already been lost. But he also shows what resilient farmers and scientists in many regions are doing to save the remaining living riches of our world. It is a cruel irony that Vavilov, a man who spent his life working to foster nutrition, ultimately died from lack of it. In telling his story, Where Our Food Comes From brings to life the intricate relationships among culture, politics, the land, and the future of the world’s food.
About the Author
Gary Paul Nabhan is an internationally celebrated nature writer, food and farming activist, and proponent of conserving the links between biodiversity and cultural diversity. He has been been honored as a pioneer and creative force in the “local food movement” and seed saving community by Utne Reader, Mother Earth News, New York Times, Bioneers, and Time magazine.
As the W.K. Kellogg Endowed Chair in Sustainable Food Systems at the University of Arizona Southwest Center, he works with students, faculty and non-profits to build a more just, nutritious, sustainable, and climate-resilient foodshed spanning the U.S./Mexico border. He was among the earliest researchers to promote the use of native foods in preventing diabetes, especially in his role as a co-founder and researcher with Native Seeds/SEARCH. Gary is also personally engaged as an orchard-keeper, wild foods forager, and pollinator habitat restorationist working from his small farm in Patagonia, Arizona near the Mexican border. He has helped forge “the radical center” for collaborative conservation among farmers, ranchers, indigenous peoples and environmentalists in the West. He played key roles in establishing the Ironwood Forest National Monument, community-based seed banks, land reserves for conserving wild crop relatives, and restored habitats for migratory pollinators throughout the West.
Agricultural historian Peter Hatch of Monticello has called Nabhan “the lyrical scholar of genetic diversity.” As an Arab-American essayist and poet, he is author or editor of twenty-four books, some of which have been translated into Arabic, Spanish, Italian, French, Croation, Korean, Chinese and Japanese. For his creative writing and its influence on community-based conservation, he has been honored with a MacArthur “genius” award, a Lannan Literary Fellowship, a Southwest Book Award, the John Burroughs Medal for nature writing, the Vavilov Medal, and several honorary degrees and lifetime achievement awards.

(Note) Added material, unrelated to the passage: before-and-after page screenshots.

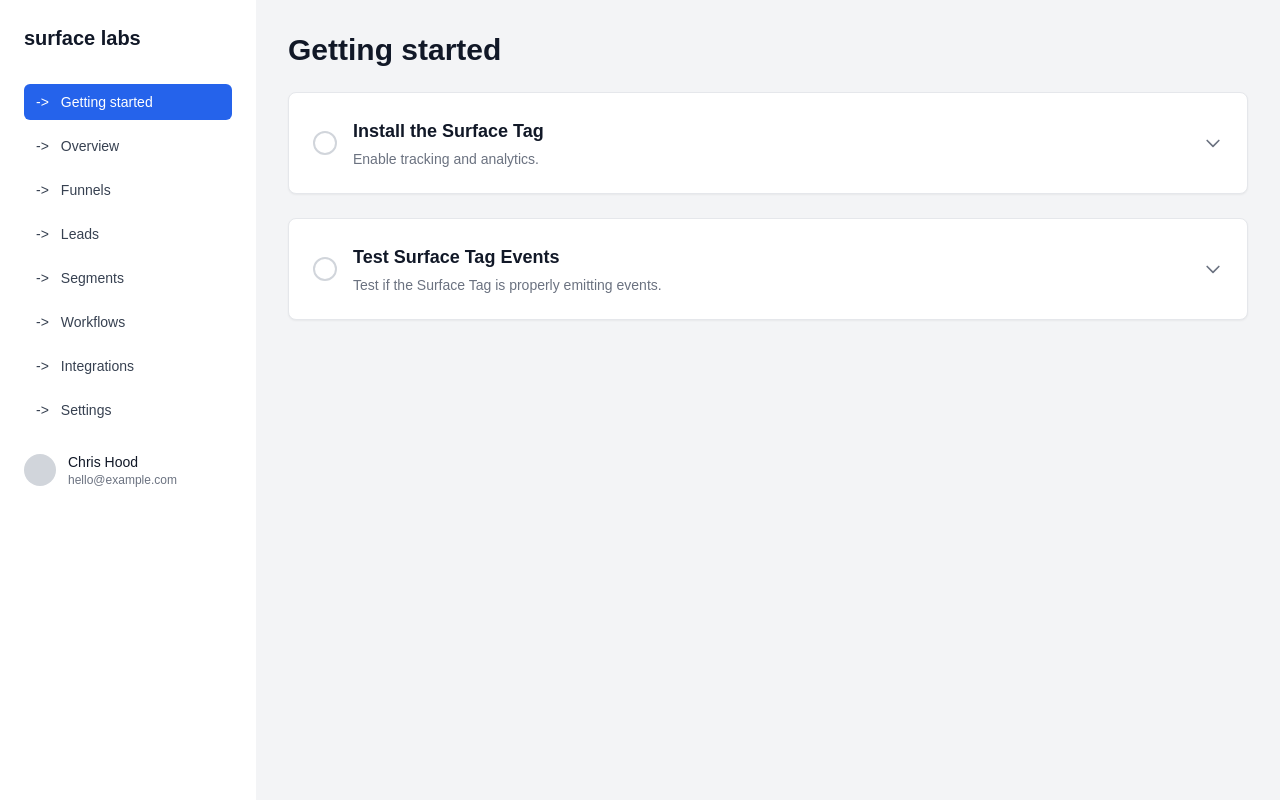
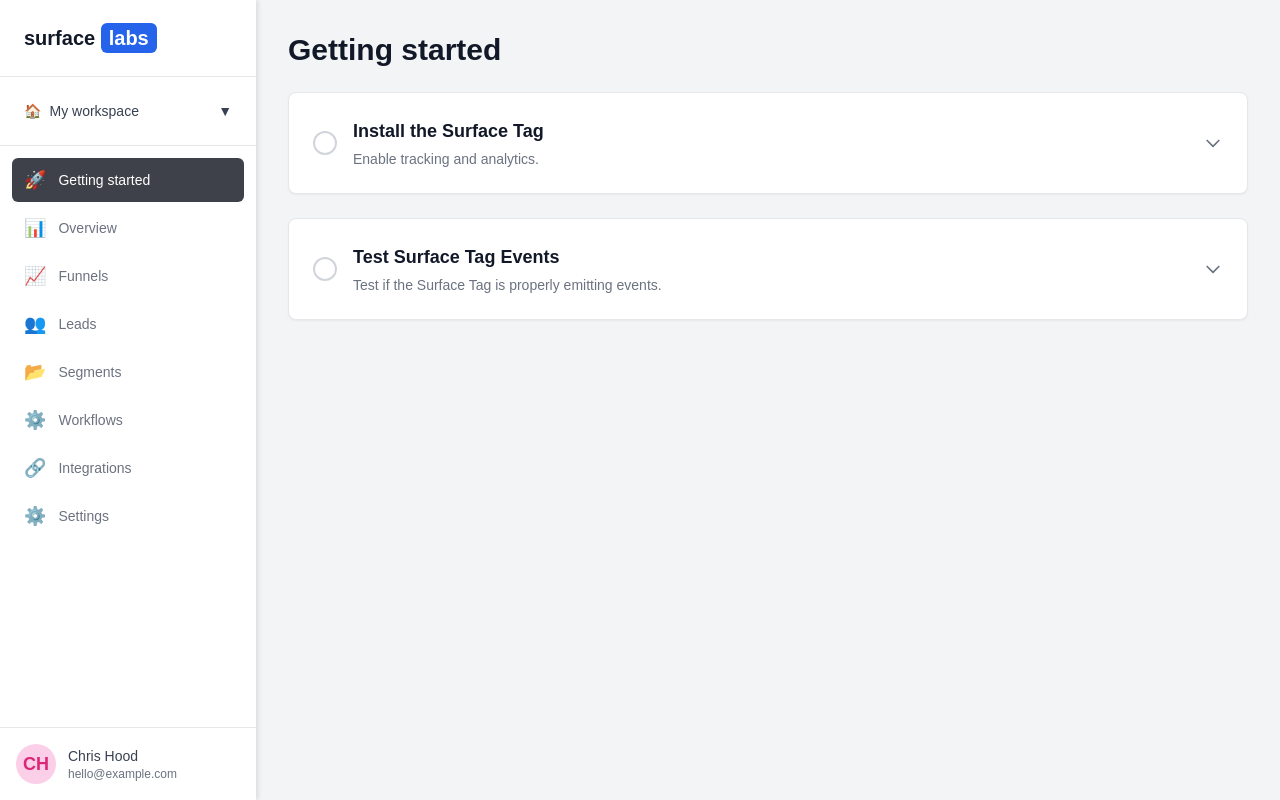
Before and after one commit to harshmanwani/surface-workflow-project, a Next.js app: page / in a window 1280 px wide. Built offline with nearby package versions, Linux system fonts and the light colour scheme; a web font is replaced by a local one.

Commit message:
update sidebar ui more closely to figma. add emojis in place of icons

```diff
--- a/src/components/Sidebar.tsx
+++ b/src/components/Sidebar.tsx
@@ -2,50 +2,64 @@
 
 import Link from "next/link";
 import { usePathname } from "next/navigation";
+import Image from 'next/image';
 
 const menuItems = [
-  { name: "Getting started", href: "/", icon: "->" },
-  { name: "Overview", href: "/overview", icon: "->" },
-  { name: "Funnels", href: "/funnels", icon: "->" },
-  { name: "Leads", href: "/leads", icon: "->" },
-  { name: "Segments", href: "/segments", icon: "->" },
-  { name: "Workflows", href: "/workflows", icon: "->" },
-  { name: "Integrations", href: "/integrations", icon: "->" },
-  { name: "Settings", href: "/settings", icon: "->" },
+  { name: "Getting started", href: "/", icon: "🚀" },
+  { name: "Overview", href: "/overview", icon: "📊" },
+  { name: "Funnels", href: "/funnels", icon: "📈" },
+  { name: "Leads", href: "/leads", icon: "👥" },
+  { name: "Segments", href: "/segments", icon: "📂" },
+  { name: "Workflows", href: "/workflows", icon: "⚙️" },
+  { name: "Integrations", href: "/integrations", icon: "🔗" },
+  { name: "Settings", href: "/settings", icon: "⚙️" },
 ];
 
 export default function Sidebar() {
   const pathname = usePathname();
 
   return (
-    <aside className="w-64 bg-white p-6">
-      <div className="mb-8">
-        <h1 className="text-xl font-bold">surface labs</h1>
+    <aside className="w-64 bg-white shadow-[2px_0_5px_rgba(0,0,0,0.1)] flex flex-col h-screen">
+      <div className="p-6 border-b border-gray-200">
+        <h1 className="text-xl font-bold">
+          surface <span className="px-2 p-1 text-white bg-blue-600 rounded-md">labs</span>
+        </h1>
       </div>
-      <nav>
-        <ul className="space-y-2">
+      <div className="px-3 py-4 border-b border-gray-200">
+        <button className="w-full flex items-center justify-between text-sm text-gray-700 hover:bg-gray-100 rounded-md px-3 py-2">
+          <div className="flex items-center">
+            <span className="mr-2">🏠</span>
+            My workspace
+          </div>
+          <span>▼</span>
+        </button>
+      </div>
+      <nav className="flex-grow overflow-y-auto">
+        <ul className="space-y-1 p-3">
           {menuItems.map((item) => (
             <li key={item.name}>
               <Link
                 href={item.href}
                 className={`flex items-center rounded-md px-3 py-2 text-sm ${
                   pathname === item.href
-                    ? "bg-blue-600 text-white"
-                    : "text-gray-700 hover:bg-gray-100"
+                    ? "bg-[#3E4149] text-white"
+                    : "text-gray-500 hover:bg-gray-100"
                 }`}
               >
-                <span className="mr-3">{item.icon}</span>
+                <span className="mr-3 text-lg">{item.icon}</span>
                 {item.name}
               </Link>
             </li>
           ))}
         </ul>
       </nav>
-      <div className="mt-auto pt-6">
+      <div className="p-4 border-t border-gray-200">
         <div className="flex items-center">
-          <div className="h-8 w-8 rounded-full bg-gray-300"></div>
+          <div className="h-10 w-10 rounded-full bg-pink-200 flex items-center justify-center text-pink-600 font-bold text-lg">
+            CH
+          </div>
           <div className="ml-3">
-            <p className="text-sm font-medium">Chris Hood</p>
+            <p className="text-sm font-medium text-gray-700">Chris Hood</p>
             <p className="text-xs text-gray-500">hello@example.com</p>
           </div>
         </div>
```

He works most of the year as a research scientist at Tumamoc Hill and the Southwest Center of the University of Arizona, but he is also engaged with several food justice and farming alliances, including Sabores Sin Fronteras, Santa Cruz Valley Heritage Alliance, Wild Farm Alliance, Renewing America’s Food Traditions, and the Borderlands Habitat Restoration Initiative. Nabhan is humbled and honored to serve as a professed Ecumenical Franciscan brother, helping the Franciscan Action Network in shaping ethical responses to environmental injustice, to immigration issues, and to climate change.